Additionally, short-range wireless systems typically cannot transmit very well through slight barriers such as pulpits, desks, doors or sound booths. This is something to consider when you are looking at 2.4Ghz and VHF systems as they will not typically have the range a UHF system will have.

Wireless Microphone System Reliability

With wireless microphones, like most things, you get what you pay for.Of course, you want to purchase a reliable system, but how do you know which systems are reliable? Cheaper systems can contain components that are unreliable and could even cause compatibility issues. Research the systems that are low-noise, low-static and low-dropout. Find out if the noise reduction used in construction is the true companding type."Companding" refers to the compression of the signal as it goes into your system and expansion of the signal as it comes out. Noise reduction used by some systems generates a pumping noise which your listeners will be able to hear and could find very distracting.

Sound Quality - Digital vs Analog

Though there are many reasons to look at Digital wireless systems over Analog wireless systems such as Battery Life (which can be up to 40% longer) and Spectral Efficiency (meaning you can pack more units into a given frequency range), the biggest benefit by far is improved Sound Quality.

Analog wireless systems use a "compander" (Compander is a contraction of the words compressor and expander) to squeeze the entire dynamic range of a voice or instrument into the narrow frequency allocation provided for wireless use.

Digital systems can simply transmit a consistent digital signal that provides full dynamic range without companding. This results in a more natural sound. Price drops in digital wireless microphone systems have made digital affordable for almost everyone. Some systems will even allow you to make adjustments to the transmitter from a computer networked to the receiver.

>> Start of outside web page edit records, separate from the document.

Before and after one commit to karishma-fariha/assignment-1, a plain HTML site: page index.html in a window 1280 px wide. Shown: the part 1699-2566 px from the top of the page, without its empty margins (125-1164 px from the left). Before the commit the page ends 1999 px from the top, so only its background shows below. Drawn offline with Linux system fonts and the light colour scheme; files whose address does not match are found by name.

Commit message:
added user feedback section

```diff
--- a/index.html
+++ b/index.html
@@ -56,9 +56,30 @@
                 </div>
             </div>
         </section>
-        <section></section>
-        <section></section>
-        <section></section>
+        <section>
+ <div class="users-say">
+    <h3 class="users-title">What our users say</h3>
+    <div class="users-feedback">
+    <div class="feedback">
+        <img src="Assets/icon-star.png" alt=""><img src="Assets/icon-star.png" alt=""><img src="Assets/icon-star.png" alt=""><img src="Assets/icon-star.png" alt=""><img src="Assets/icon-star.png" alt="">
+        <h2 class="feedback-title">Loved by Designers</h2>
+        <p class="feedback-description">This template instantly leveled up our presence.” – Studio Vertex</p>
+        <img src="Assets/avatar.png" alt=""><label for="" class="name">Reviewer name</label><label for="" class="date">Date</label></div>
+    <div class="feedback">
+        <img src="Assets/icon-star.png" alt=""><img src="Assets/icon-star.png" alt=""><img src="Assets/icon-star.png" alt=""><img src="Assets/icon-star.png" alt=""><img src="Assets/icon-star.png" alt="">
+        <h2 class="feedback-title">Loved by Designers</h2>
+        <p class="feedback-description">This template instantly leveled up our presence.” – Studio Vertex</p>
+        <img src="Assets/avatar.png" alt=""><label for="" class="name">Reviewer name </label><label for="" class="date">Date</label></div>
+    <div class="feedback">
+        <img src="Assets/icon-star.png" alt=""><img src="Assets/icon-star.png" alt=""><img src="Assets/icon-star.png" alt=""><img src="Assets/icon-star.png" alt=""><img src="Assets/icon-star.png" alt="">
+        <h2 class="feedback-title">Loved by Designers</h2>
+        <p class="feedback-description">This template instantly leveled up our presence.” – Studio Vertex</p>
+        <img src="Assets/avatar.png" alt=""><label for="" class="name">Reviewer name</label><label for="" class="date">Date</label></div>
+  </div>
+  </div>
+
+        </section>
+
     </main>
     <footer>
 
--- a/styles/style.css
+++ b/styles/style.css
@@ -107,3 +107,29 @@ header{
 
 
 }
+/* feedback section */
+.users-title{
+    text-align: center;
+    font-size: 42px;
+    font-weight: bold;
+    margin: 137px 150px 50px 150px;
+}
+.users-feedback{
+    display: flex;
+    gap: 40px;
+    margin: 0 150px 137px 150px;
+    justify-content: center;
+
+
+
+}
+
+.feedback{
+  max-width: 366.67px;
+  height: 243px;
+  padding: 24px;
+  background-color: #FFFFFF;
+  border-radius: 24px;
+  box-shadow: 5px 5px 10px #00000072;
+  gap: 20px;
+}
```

Wireless Microphone Features

Pick a system with features and future expansion capabilities that will benefit you most.

Separate Mute and Power Switches

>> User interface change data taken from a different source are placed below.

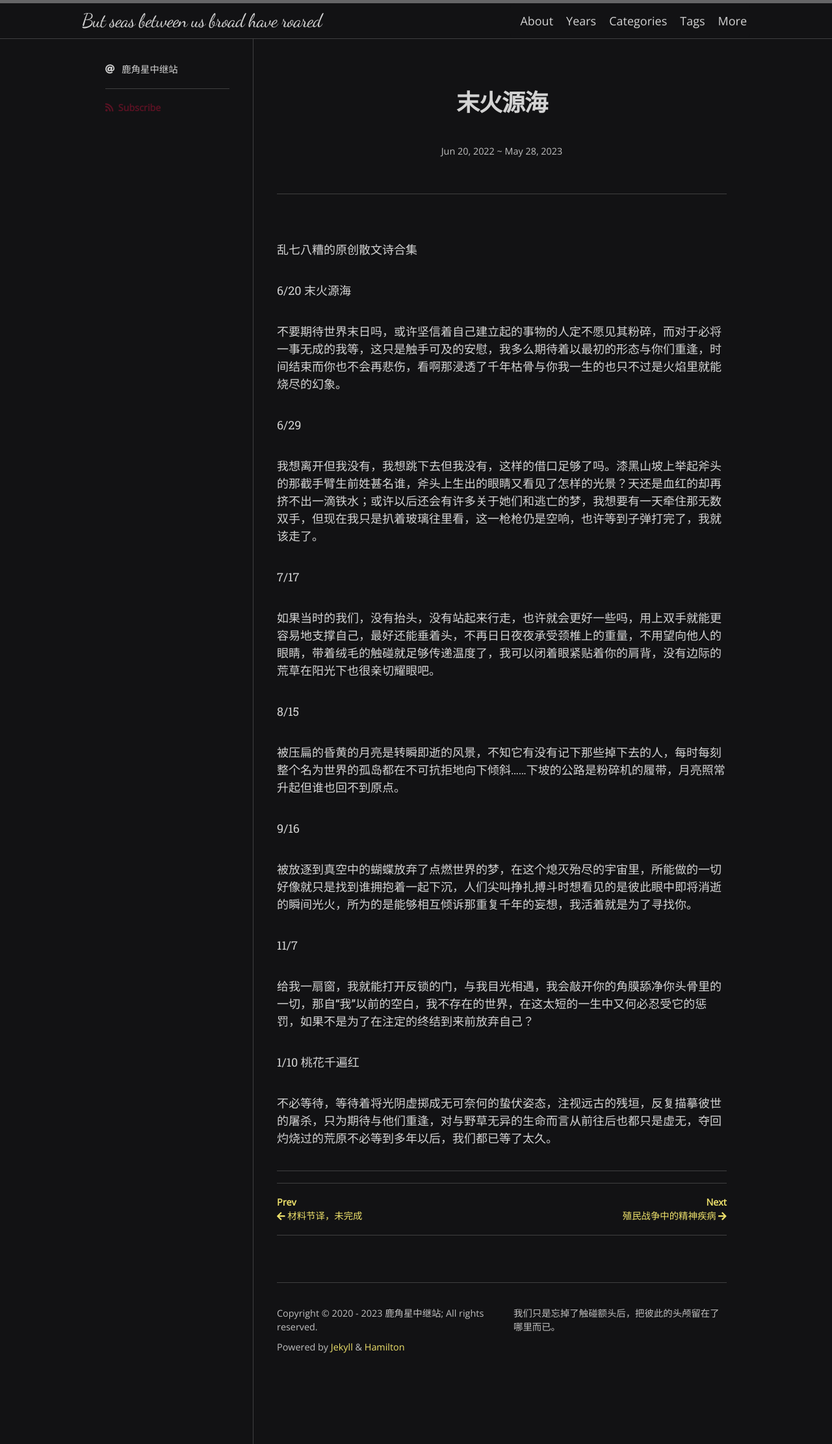
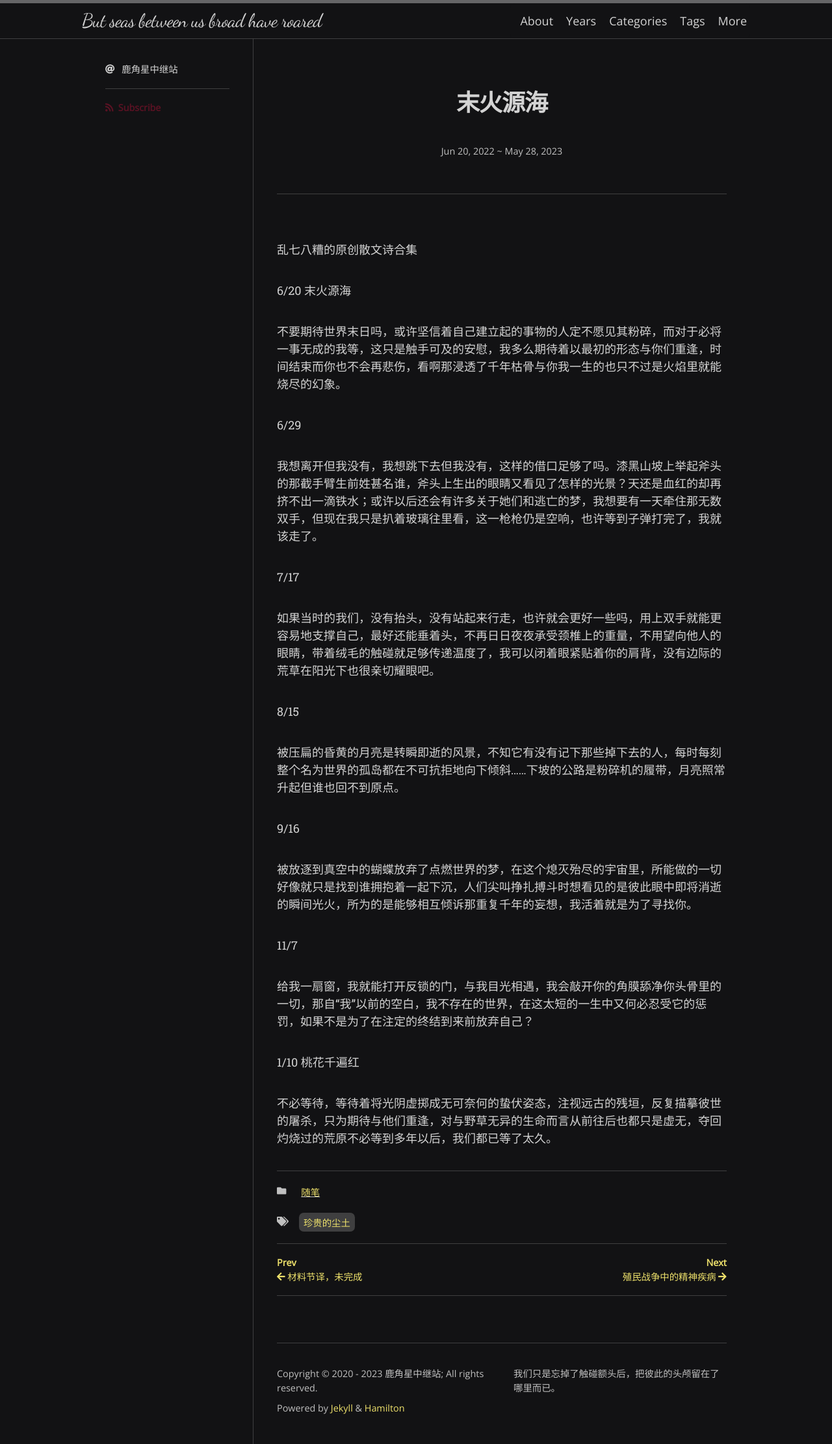
Before and after one commit to scatterdclouds/scatterdclouds.github.io, a Jekyll site: the page built from _posts/2022-06-20-apocalypsenostalgia.md, in a window 1280 px wide. Shown: the whole page at 65% size. Built offline with Jekyll 4.4.1, drawn with Linux system fonts in a browser that asks for light colours; nearby versions of some CDN libraries; some web fonts are replaced; comment, search, counter and statistics services are not loaded.

Commit message:
Update 2022-06-20-apocalypsenostalgia.md

```diff
--- a/_posts/2022-06-20-apocalypsenostalgia.md
+++ b/_posts/2022-06-20-apocalypsenostalgia.md
@@ -3,8 +3,8 @@ layout: post
 title: "末火源海"
 date: 2022-06-20 15:20:00 +0800
 last_modified_at: 2023-05-27 21:35:00 -0700
-categories: []
-tags: []
+categories: [随笔]
+tags: [珍贵的尘土]
 comments: true
 ---
 乱七八糟的原创散文诗合集
```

One of the most requested features in a wireless system is separate mute and power (transmission) switches. When your receiver and transmitter are talking to each other, the two are "locked on" to the same frequency.

During this communication nothing can interfere with that system, except another system on the same frequency. However, when your receiver is on and your transmitter is off, no signal is being transmitted, therefore your receiver is able to pick up any transmitted signal on it's specified frequency. Even just one stray signal can destroy a performance or message.

With the addition of a separate mute switch, the pastor can mute his audio signal when he does not want to be heard. His transmission switch can still be left on, thus "locking" his transmitter on to his receiver and avoiding unwanted stray signals.

Antenna Diversity

Insist that any wireless microphone system that makes your short list has two antennas. Single antenna systems are prone to dropouts. True diversity twin-antenna systems use two antennas so if the signal at one antenna drops out the other is there to pick up a signal. A sure sign of a true diversity system is detachable antennas.

Low Impedance, Balanced line output

Commercial and professional wireless microphones have balanced outputs from the receiver to connect directly to your mixing console. Balanced connections reduce or eliminate noise and hum problems with the audio signal once it leaves the receiver.

Rechargeable Batteries

Newer systems have high performance rechargeable batteries that last 10 hours on one charge. They can go through 1,000 charging cycles, saving you thousands in battery costs! High performance digital systems monitor these rechargeable batteries both during the charging phase and while being used. Some systems will even tell you how many hours are left on the battery before requiring a charge.

If your system doesn't come with an integral rechargeable battery, we can equip you with a high performance rechargeable battery system manufactured by Ansmann. Ansmann batteries are used by top technical directors in their wireless microphones for major events worldwide. They are the best wireless microphone rechargeable battery available!